Mr. Lee’s first proposed amendment was entitled the “Stopping Border Surges Amendment,” which he claimed “would make discrete, common-sense changes to our immigration law to protect our border. It would prevent traffickers from using toddlers and babies as a means to ensure their customers easy admission into the interior of our country.”

“It would allow minors from any nation, if they do not have a credible fear of persecution, to be safely returned to their home country. It would expedite the hearing process for children trafficked across the border. It requires asylum seekers to apply for asylum in at least one safe country on their route into the United States.”

Ms. Duckworth objected, which prevented adoption because the amendment was offered under a unanimous consent request. Historically, senators have been able to secure consideration of amendments to legislation being debated by the Senate by the unanimous consent process.

Sen. Catherine Cortez Masto (D-Nev.) speaks at a news conference after a weekly policy luncheon with Senate Democrats at the U.S. Capitol Building in Washington on Feb. 6, 2024. (Anna Moneymaker/Getty Images)
Sen. Catherine Cortez Masto (D-Nev.) speaks at a news conference after a weekly policy luncheon with Senate Democrats at the U.S. Capitol Building in Washington on Feb. 6, 2024. (Anna Moneymaker/Getty Images)

Other amendments offered by Mr. Lee included one that would prevent voting in federal elections by illegal immigrants residing in the country.

“This amendment would make it very clear that an illegal alien who knowingly registers to vote will be subject to criminal penalties. For the next presidential election and beyond, we will have at least 8 to 10 million illegal aliens in this country who are prime targets for voter manipulation. We must protect our Republic and the integrity of each American vote against a wave of possible illegal votes,” Mr. Lee explained. Ms. Duckworth again objected.

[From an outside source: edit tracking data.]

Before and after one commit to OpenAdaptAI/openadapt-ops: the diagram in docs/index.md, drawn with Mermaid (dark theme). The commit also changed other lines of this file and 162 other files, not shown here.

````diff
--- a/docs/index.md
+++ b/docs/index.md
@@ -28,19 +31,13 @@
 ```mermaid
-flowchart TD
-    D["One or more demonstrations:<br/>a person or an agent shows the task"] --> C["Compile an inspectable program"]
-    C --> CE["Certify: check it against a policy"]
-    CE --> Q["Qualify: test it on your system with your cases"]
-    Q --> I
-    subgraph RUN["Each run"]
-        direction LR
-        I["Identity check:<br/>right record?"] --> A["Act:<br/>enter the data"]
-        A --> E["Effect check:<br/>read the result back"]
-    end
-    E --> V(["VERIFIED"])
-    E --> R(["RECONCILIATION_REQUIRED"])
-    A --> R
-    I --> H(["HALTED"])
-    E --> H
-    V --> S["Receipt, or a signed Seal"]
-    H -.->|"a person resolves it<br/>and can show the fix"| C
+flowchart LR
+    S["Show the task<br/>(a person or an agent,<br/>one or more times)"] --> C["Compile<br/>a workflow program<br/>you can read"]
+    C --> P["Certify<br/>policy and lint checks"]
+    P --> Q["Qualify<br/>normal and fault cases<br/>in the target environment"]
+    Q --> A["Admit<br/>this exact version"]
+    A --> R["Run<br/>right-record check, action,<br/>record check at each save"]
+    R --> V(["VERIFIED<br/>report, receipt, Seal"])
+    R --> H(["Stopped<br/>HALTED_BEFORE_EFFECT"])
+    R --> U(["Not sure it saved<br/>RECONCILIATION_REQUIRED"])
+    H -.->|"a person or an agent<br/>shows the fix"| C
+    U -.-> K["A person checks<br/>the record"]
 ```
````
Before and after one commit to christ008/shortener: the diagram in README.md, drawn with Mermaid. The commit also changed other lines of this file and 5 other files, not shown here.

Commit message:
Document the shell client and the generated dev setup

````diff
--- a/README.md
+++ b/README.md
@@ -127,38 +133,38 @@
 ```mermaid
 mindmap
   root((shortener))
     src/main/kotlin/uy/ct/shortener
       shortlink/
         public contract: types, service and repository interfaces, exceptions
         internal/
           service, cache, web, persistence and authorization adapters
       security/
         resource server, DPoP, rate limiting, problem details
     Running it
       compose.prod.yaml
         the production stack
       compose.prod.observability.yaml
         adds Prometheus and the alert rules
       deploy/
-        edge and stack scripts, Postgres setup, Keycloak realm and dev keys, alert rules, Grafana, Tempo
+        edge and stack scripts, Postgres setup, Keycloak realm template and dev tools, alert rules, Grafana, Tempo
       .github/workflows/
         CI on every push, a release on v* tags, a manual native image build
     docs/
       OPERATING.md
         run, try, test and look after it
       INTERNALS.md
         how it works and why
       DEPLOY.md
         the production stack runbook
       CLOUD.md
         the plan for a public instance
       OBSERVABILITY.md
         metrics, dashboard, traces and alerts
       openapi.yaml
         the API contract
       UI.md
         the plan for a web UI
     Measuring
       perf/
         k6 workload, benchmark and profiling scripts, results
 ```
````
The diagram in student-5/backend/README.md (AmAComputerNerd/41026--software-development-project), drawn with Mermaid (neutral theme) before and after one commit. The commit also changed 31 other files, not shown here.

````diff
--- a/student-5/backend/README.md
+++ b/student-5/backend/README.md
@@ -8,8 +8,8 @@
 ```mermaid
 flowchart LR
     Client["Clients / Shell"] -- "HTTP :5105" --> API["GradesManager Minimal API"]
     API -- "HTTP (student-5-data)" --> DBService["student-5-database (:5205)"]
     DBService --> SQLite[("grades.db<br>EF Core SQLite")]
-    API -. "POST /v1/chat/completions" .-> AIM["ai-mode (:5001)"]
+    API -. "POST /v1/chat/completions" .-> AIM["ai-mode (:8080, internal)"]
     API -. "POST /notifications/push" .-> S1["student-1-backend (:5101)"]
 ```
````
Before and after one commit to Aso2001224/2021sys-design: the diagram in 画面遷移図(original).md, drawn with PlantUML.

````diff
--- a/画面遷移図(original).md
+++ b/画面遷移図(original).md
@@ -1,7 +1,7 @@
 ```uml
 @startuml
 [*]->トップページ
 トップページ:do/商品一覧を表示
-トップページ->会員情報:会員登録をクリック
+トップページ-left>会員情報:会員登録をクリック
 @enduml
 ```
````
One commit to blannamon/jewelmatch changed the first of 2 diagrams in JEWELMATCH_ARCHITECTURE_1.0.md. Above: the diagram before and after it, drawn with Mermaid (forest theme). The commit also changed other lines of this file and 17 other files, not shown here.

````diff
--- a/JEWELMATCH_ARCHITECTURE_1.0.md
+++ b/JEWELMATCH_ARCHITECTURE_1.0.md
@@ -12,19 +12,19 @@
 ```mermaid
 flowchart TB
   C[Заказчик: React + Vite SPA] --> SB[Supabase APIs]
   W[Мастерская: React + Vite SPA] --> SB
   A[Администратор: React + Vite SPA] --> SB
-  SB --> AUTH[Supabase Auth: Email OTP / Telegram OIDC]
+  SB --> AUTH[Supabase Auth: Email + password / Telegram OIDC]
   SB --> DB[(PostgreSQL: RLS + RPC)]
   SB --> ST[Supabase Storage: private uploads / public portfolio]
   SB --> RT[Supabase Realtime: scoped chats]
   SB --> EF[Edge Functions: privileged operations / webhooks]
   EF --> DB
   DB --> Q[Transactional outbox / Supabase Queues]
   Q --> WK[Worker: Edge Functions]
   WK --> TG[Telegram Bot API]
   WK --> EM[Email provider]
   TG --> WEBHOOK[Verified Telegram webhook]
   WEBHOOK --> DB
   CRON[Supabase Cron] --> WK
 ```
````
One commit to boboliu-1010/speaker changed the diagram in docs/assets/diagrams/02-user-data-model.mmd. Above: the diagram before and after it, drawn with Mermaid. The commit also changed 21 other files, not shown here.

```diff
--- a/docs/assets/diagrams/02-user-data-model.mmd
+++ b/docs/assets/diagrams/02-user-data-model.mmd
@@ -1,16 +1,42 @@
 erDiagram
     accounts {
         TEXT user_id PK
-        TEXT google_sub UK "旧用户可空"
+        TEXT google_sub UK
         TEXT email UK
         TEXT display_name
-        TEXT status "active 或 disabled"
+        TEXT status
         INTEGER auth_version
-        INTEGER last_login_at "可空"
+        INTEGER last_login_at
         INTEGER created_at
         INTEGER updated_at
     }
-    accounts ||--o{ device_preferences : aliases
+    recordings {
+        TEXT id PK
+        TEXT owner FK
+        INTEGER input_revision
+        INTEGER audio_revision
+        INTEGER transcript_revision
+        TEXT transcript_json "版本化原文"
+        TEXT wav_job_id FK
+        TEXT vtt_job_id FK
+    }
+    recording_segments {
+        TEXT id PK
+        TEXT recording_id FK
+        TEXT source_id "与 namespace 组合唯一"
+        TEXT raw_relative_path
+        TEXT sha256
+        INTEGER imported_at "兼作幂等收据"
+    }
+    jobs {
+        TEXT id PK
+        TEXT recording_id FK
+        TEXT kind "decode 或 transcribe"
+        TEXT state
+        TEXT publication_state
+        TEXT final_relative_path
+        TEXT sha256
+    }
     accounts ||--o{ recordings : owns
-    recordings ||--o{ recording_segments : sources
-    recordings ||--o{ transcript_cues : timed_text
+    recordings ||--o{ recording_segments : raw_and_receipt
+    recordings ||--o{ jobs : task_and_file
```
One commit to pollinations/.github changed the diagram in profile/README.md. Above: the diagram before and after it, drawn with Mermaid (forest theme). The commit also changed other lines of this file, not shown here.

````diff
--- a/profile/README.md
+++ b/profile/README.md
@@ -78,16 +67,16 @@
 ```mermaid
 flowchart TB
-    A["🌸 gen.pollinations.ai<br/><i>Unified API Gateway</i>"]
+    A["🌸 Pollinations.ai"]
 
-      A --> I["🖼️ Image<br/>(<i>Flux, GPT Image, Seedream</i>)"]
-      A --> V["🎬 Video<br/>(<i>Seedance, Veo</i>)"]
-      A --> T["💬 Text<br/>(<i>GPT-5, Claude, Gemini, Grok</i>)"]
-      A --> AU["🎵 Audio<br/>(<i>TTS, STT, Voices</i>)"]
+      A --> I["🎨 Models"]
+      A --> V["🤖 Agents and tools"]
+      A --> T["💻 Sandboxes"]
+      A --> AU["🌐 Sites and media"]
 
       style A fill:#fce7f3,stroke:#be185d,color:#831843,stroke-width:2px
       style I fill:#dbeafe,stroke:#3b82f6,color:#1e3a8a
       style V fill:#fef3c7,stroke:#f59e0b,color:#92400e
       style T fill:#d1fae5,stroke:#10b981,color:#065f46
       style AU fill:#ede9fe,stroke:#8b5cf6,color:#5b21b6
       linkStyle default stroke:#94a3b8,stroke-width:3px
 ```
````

A third amendment offered by the Utah Republican would require President Biden to submit to Congress a specific, written strategy for the U.S. assistance to Ukraine, including specific objectives and timelines. No more than 2 percent of the funds authorized by the supplemental could be issued to Ukraine until the strategy is submitted to Congress.

“We’ve blindly spent over $113 billion for Ukraine with no plan, no mission, and no clear objectives on how U.S. engagement directly benefits our own national interests. The blind spending must stop, and it must stop today—not one penny more without a plan.”

Mark Tapscott is an award-winning investigative editor and reporter who covers Congress, national politics, and policy for The Epoch Times. Mark was admitted to the National Freedom of Information Act (FOIA) Hall of Fame in 2006 and he was named Journalist of the Year by CPAC in 2008. He was a consulting editor on the Colorado Springs Gazette’s Pulitzer Prize-winning series “Other Than Honorable” in 2014.